When you suffer from addiction, sobriety is a daily decision. It doesn’t matter whether you are brand new to recovery or have multiple years of sobriety under your belt – the thing that prevents you from relapsing is your daily level of commitment. However, with the new public health measures put in place to decrease the spread of COVID-19, people in recovery are experiencing stressors that make sobriety extra challenging. As anyone who struggles with addiction can tell you, having a support system and a close network of other folks in recovery is crucial to a sober lifestyle, but with group meetings and intensive outpatient sessions moving online and social distance policies keeping us apart, it has become increasingly difficult to maintain those connections. On top of that, the daily anxiety of living under a pandemic is enough to put stress on even the most committed sober individual.
In other words, times are extra tough for people in recovery. What are the best ways to stay drug and alcohol-free during COVID-19? Take a look at these suggestions.
Take Advantage of Recovery Resources Online
Depending on where you live, there may be limited in-person options for working on your recovery. Maybe your group therapy session has moved online, or your sponsor prefers to talk over Zoom rather than at your local café. Rather than get frustrated and abandon these resources, use the online versions to maintain your recovery progress; while perhaps not preferable, online meetings will still provide the structure you need to stay sober. Narcotics Anonymous has a list of options. Have an internet-savvy friend help you if you find yourself struggling with the finer technological details.
Reach Out More

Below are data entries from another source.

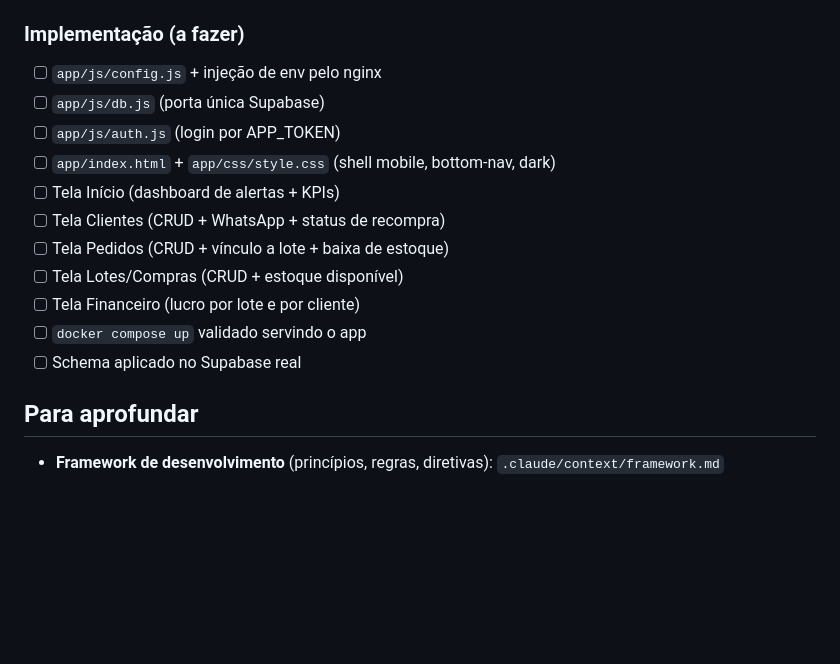
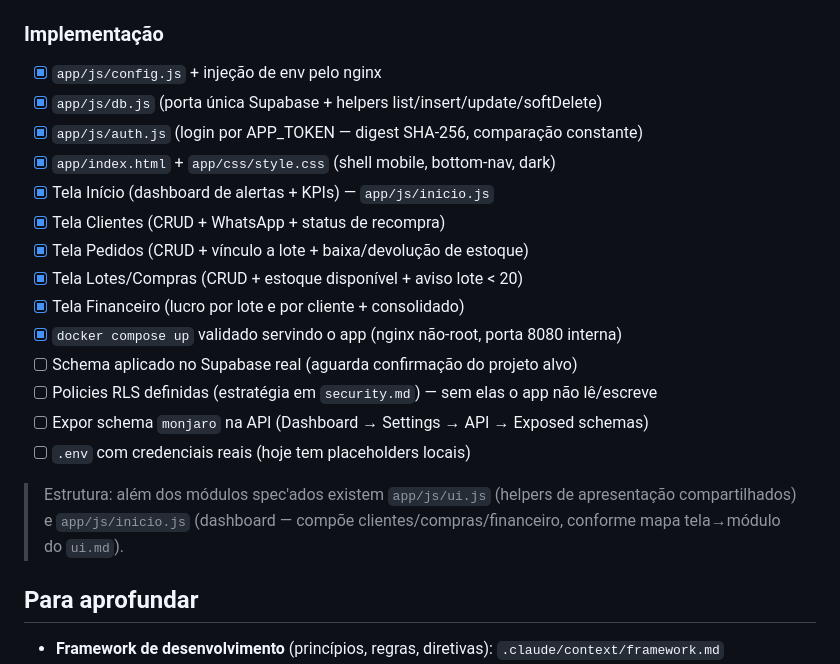
Before and after one commit to lamendonca/verbium-monjaro, a Markdown page: CLAUDE.md, the part around the change. GitHub-like rendering; blank space fills up the shorter version.

Commit message:
docs: atualizar Estado atual — implementação do MVP concluída

```diff
--- a/CLAUDE.md
+++ b/CLAUDE.md
@@ -135,18 +135,25 @@ Perguntar **uma vez** com as opções mapeadas — não implementar suposição.
 - [x] `sql/001_schema.sql` (clientes, compras, pedidos + índices + views)
 - [x] Stubs de `app/` (index.html, css/style.css, js/* com docblocks de spec)
 
-### Implementação (a fazer)
-- [ ] `app/js/config.js` + injeção de env pelo nginx
-- [ ] `app/js/db.js` (porta única Supabase)
-- [ ] `app/js/auth.js` (login por APP_TOKEN)
-- [ ] `app/index.html` + `app/css/style.css` (shell mobile, bottom-nav, dark)
-- [ ] Tela Início (dashboard de alertas + KPIs)
-- [ ] Tela Clientes (CRUD + WhatsApp + status de recompra)
-- [ ] Tela Pedidos (CRUD + vínculo a lote + baixa de estoque)
-- [ ] Tela Lotes/Compras (CRUD + estoque disponível)
-- [ ] Tela Financeiro (lucro por lote e por cliente)
-- [ ] `docker compose up` validado servindo o app
-- [ ] Schema aplicado no Supabase real
+### Implementação
+- [x] `app/js/config.js` + injeção de env pelo nginx
+- [x] `app/js/db.js` (porta única Supabase + helpers list/insert/update/softDelete)
+- [x] `app/js/auth.js` (login por APP_TOKEN — digest SHA-256, comparação constante)
+- [x] `app/index.html` + `app/css/style.css` (shell mobile, bottom-nav, dark)
+- [x] Tela Início (dashboard de alertas + KPIs) — `app/js/inicio.js`
+- [x] Tela Clientes (CRUD + WhatsApp + status de recompra)
+- [x] Tela Pedidos (CRUD + vínculo a lote + baixa/devolução de estoque)
+- [x] Tela Lotes/Compras (CRUD + estoque disponível + aviso lote < 20)
+- [x] Tela Financeiro (lucro por lote e por cliente + consolidado)
+- [x] `docker compose up` validado servindo o app (nginx não-root, porta 8080 interna)
+- [ ] Schema aplicado no Supabase real (aguarda confirmação do projeto alvo)
+- [ ] Policies RLS definidas (estratégia em `security.md`) — sem elas o app não lê/escreve
+- [ ] Expor schema `monjaro` na API (Dashboard → Settings → API → Exposed schemas)
+- [ ] `.env` com credenciais reais (hoje tem placeholders locais)
+
+> Estrutura: além dos módulos spec'ados existem `app/js/ui.js` (helpers de
+> apresentação compartilhados) e `app/js/inicio.js` (dashboard — compõe
+> clientes/compras/financeiro, conforme mapa tela→módulo do `ui.md`).
 
 ## Para aprofundar
 
```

If you are spending more time alone, feelings of loneliness and isolation are sure to trigger a relapse. Remember: just because you can’t see people doesn’t mean you can’t talk to them. Plan to talk to multiple people each day via a variety of methods: over the phone, through text, video chat, email, social media – you could even go with snail mail. The important thing is maintaining a consistent level of communication and making sure to switch up your method to make it less routine.
Rethink Exercise and Mindfulness
People in recovery tend to have highly active lifestyles that include working out, meditation sessions, and other things that promote mind-body health. Because the COVID-19 pandemic has disrupted all facets of daily life, you may find these resources have been altered or removed right alongside your recovery resources. But there are things you can do – in fact, you can use the situation to rejuvenate your routine. If your local gym is closed, transform your living space into a workout space, or take advantage of a public park where you create some distance from other people. Focus a little more on mindfulness than exercise – it’s extra important these days to not dwell on things that are beyond your control, and mindfulness is the best way to stay centered and stay focused.
Escape the Bubble (Safely)
Sure, things like movie theaters and theme parks and restaurants are either fully closed, operating at a limited capacity, or beyond your current level of comfort, but there is still a lot of recreation to be had out there. State and national parks are open, and they provide ample space to enjoy the outdoors and keep a safe distance from crowds. You can camp, take a hike, or enjoy any of the healthy, safe activities provided by a park. If you’ve been meaning to work on your golf swing, spend some extra time at the driving range, where it’s easy to maintain a safe distance from other people. It’s a great time to start a new hobby, too. Fishing, hunting, skiing, kayaking – you name it. If it happens outdoors, it’s something you should try.
If your recovery or the recovery of someone you love is getting harder to manage during the pandemic, contact Alpine Recovery Lodge today at 866-209-3549 for additional resources and information.